DESCRIPTION OF THE TASK ::
Tell how many lines in these records contain the string "strong", with only the number as the reply.

[Start of section]

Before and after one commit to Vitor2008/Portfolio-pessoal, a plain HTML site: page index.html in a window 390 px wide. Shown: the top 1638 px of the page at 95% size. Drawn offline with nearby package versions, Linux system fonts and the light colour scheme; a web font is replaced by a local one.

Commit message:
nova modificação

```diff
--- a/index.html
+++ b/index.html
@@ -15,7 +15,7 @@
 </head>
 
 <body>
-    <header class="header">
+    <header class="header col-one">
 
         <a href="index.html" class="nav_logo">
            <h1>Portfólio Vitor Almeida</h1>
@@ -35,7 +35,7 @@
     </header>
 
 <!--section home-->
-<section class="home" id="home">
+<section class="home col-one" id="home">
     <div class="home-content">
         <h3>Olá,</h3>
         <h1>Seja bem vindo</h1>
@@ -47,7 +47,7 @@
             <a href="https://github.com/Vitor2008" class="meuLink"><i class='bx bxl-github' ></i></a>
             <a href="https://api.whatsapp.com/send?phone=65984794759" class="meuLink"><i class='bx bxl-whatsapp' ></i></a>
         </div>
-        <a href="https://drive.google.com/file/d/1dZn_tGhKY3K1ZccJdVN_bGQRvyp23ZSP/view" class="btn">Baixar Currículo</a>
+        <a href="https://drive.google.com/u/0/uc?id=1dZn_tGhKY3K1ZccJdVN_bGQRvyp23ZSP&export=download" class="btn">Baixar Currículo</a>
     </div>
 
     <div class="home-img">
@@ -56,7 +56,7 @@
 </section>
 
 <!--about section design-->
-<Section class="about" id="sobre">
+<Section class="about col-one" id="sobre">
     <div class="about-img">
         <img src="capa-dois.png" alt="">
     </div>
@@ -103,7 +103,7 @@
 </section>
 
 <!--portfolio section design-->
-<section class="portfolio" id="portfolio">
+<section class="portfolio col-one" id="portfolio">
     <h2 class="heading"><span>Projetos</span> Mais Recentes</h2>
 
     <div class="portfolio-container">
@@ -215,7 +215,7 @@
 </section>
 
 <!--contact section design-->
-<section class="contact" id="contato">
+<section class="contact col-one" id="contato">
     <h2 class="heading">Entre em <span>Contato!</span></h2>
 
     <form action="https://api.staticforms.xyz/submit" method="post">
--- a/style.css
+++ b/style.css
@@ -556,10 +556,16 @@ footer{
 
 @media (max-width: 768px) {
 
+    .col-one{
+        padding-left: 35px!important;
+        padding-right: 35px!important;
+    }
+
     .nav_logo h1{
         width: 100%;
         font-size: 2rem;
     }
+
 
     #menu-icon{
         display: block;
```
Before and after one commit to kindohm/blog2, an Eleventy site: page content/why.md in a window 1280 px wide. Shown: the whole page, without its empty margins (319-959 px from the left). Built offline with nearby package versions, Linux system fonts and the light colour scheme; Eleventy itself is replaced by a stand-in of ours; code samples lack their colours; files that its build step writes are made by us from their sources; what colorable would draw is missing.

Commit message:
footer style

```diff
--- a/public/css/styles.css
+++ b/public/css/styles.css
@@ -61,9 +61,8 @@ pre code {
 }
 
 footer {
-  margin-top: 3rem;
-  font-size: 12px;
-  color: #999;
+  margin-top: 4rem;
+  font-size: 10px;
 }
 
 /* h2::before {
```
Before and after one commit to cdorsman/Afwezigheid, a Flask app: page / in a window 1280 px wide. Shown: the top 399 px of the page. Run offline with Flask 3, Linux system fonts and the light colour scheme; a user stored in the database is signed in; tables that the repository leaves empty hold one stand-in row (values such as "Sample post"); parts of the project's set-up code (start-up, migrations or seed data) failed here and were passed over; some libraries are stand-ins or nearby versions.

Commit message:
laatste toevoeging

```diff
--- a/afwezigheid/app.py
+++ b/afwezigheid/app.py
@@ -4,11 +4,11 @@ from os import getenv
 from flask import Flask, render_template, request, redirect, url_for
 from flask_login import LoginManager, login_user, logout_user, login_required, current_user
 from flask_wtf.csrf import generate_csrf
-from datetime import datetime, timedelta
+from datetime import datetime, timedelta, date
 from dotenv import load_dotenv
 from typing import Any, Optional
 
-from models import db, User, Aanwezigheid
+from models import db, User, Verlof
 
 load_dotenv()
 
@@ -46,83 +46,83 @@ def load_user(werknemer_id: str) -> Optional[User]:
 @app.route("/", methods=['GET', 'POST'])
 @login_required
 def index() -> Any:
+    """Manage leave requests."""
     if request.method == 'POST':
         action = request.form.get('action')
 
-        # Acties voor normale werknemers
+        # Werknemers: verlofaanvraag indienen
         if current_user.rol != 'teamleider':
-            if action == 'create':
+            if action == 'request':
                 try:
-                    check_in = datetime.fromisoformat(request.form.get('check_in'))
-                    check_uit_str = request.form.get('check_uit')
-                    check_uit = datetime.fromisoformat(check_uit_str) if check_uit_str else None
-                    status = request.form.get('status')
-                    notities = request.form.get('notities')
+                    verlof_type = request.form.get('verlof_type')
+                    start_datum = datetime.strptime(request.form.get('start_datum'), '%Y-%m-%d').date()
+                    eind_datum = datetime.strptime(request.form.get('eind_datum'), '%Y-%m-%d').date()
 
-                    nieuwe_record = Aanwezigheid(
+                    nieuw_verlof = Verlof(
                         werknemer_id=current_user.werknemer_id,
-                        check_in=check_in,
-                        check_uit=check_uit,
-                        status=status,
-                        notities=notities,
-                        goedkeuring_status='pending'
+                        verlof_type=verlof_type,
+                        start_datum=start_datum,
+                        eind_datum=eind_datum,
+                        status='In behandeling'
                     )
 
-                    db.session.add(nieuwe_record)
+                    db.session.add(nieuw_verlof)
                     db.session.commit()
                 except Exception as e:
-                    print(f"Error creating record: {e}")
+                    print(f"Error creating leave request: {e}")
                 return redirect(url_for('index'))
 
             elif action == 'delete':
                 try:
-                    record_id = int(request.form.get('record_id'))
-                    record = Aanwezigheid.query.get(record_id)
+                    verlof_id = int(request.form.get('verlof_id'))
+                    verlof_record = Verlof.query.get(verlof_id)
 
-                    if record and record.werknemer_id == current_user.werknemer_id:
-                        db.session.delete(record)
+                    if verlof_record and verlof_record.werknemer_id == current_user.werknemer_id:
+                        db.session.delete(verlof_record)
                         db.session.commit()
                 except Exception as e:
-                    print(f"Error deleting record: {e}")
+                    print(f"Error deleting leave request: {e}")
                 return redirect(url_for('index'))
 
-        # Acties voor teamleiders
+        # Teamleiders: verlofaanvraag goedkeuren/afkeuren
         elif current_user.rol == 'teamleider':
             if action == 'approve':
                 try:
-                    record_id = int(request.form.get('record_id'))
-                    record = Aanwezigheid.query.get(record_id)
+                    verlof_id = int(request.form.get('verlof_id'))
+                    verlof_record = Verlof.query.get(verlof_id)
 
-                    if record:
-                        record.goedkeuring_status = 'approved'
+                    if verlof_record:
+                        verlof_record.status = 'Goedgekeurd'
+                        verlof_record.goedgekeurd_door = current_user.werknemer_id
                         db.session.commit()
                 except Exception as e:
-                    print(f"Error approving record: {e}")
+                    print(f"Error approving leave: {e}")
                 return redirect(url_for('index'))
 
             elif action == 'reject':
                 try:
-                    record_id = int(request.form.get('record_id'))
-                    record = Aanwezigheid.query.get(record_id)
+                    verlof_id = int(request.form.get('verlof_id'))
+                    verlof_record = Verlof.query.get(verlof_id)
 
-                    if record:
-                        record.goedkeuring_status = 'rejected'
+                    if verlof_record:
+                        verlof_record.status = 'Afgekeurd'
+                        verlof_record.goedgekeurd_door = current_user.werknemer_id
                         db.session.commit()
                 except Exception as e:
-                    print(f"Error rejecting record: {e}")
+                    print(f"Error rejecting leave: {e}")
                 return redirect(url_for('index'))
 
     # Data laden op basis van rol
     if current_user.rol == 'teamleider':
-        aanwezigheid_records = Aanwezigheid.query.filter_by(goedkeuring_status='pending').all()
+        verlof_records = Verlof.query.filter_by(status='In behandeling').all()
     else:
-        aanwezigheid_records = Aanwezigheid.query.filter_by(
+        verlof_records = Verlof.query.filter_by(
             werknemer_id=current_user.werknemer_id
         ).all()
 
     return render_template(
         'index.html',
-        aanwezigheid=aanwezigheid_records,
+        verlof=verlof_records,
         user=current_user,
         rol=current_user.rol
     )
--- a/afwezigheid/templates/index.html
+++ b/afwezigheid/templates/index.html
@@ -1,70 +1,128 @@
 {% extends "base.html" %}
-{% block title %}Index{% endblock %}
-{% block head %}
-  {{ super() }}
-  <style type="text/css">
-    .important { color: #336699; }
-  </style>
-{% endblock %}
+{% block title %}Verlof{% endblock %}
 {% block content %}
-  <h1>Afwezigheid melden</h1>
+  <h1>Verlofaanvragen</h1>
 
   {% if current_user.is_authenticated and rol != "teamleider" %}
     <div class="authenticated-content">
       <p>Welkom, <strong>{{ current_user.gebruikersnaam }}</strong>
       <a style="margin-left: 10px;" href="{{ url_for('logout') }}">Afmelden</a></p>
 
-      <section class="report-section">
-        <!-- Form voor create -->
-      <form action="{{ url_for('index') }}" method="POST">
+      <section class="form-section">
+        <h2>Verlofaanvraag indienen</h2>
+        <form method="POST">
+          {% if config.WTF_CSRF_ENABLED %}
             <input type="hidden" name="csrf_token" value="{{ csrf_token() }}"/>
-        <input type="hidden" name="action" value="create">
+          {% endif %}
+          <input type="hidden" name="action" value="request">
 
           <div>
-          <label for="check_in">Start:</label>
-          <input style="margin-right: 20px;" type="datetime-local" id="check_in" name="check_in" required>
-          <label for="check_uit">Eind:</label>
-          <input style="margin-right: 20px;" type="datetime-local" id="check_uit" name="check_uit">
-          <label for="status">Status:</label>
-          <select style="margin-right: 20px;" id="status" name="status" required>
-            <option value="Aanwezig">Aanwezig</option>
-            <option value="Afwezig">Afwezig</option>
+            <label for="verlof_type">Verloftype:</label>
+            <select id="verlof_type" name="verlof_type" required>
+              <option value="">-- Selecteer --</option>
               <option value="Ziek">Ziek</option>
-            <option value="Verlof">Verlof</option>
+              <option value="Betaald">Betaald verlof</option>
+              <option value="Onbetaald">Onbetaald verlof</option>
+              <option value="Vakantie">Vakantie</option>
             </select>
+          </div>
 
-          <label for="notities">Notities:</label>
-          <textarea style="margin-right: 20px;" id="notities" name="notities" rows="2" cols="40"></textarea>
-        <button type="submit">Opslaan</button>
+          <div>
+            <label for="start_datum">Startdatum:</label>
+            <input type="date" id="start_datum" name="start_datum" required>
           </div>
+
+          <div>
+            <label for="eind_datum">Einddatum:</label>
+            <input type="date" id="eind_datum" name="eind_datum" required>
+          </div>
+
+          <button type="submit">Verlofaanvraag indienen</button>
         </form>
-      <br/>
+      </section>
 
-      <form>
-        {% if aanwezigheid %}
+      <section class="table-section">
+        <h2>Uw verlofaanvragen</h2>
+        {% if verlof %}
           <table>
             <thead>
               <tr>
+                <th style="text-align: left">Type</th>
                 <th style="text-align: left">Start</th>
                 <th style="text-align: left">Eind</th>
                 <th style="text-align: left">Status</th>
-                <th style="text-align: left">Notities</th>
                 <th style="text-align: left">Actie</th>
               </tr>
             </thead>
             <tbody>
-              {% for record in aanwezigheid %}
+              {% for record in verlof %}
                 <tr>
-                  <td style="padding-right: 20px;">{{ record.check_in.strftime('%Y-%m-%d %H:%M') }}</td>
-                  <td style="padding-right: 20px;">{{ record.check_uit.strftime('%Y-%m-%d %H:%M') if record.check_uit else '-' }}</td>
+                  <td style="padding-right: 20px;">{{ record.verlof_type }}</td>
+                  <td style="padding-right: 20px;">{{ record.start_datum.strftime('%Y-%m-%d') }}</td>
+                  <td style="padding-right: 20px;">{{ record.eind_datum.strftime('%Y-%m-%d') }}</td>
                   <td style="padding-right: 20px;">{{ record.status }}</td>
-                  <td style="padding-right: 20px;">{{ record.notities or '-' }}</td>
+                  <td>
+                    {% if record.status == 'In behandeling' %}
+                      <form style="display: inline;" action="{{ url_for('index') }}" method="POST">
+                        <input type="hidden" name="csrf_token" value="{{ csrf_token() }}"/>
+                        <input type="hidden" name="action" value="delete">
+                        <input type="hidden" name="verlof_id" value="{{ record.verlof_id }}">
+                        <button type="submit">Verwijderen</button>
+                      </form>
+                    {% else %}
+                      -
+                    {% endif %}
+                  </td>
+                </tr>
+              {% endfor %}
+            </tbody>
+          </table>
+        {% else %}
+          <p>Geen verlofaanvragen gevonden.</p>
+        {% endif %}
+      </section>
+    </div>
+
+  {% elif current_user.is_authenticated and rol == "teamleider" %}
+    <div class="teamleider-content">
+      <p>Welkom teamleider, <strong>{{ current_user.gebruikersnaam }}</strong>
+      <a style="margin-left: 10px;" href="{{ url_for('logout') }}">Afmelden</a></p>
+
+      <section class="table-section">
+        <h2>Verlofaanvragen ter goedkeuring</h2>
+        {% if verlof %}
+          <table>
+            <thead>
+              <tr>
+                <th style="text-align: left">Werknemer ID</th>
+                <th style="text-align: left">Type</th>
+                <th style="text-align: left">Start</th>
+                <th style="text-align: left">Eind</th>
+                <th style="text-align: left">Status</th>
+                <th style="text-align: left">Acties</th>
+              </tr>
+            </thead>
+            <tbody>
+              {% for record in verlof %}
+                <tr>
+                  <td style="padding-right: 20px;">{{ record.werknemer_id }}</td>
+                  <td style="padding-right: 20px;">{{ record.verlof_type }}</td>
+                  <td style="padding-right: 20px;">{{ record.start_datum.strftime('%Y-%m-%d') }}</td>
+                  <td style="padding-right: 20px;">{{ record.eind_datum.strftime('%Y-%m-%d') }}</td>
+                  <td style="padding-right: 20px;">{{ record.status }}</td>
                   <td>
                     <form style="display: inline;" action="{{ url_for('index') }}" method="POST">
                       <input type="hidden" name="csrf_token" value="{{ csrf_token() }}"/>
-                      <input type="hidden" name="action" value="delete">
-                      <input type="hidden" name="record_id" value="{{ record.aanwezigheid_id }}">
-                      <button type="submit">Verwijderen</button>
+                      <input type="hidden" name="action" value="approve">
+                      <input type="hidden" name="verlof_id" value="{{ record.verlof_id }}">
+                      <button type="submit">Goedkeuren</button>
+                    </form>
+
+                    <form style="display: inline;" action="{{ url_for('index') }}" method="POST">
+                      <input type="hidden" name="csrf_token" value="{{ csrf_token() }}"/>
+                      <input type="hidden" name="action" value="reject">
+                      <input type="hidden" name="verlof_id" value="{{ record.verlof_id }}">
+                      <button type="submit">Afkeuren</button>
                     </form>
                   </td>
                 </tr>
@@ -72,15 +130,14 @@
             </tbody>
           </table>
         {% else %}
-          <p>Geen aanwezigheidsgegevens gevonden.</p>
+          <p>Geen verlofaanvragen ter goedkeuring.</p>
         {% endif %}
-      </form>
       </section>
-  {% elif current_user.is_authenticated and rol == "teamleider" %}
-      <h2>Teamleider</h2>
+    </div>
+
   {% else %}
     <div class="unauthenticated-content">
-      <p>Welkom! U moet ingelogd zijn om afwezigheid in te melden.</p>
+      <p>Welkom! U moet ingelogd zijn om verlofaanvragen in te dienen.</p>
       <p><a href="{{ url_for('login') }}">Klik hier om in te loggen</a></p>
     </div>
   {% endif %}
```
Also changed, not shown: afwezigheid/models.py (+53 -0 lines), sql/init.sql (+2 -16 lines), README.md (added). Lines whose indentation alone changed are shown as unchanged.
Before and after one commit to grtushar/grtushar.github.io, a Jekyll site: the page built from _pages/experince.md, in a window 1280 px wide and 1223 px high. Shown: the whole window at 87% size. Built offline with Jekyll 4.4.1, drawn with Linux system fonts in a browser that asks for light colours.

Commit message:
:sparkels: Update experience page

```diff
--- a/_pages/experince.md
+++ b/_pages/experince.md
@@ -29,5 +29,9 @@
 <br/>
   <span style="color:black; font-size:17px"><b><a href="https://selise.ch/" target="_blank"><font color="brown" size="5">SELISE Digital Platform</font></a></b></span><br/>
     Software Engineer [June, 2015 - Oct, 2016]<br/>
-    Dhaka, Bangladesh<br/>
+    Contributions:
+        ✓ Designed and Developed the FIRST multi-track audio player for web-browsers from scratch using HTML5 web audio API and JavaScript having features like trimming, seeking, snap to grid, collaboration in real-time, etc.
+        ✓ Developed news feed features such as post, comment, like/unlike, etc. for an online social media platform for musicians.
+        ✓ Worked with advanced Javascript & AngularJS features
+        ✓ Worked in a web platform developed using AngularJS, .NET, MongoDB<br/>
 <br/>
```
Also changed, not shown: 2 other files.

[End of section]

RESPONSE AREA ::
2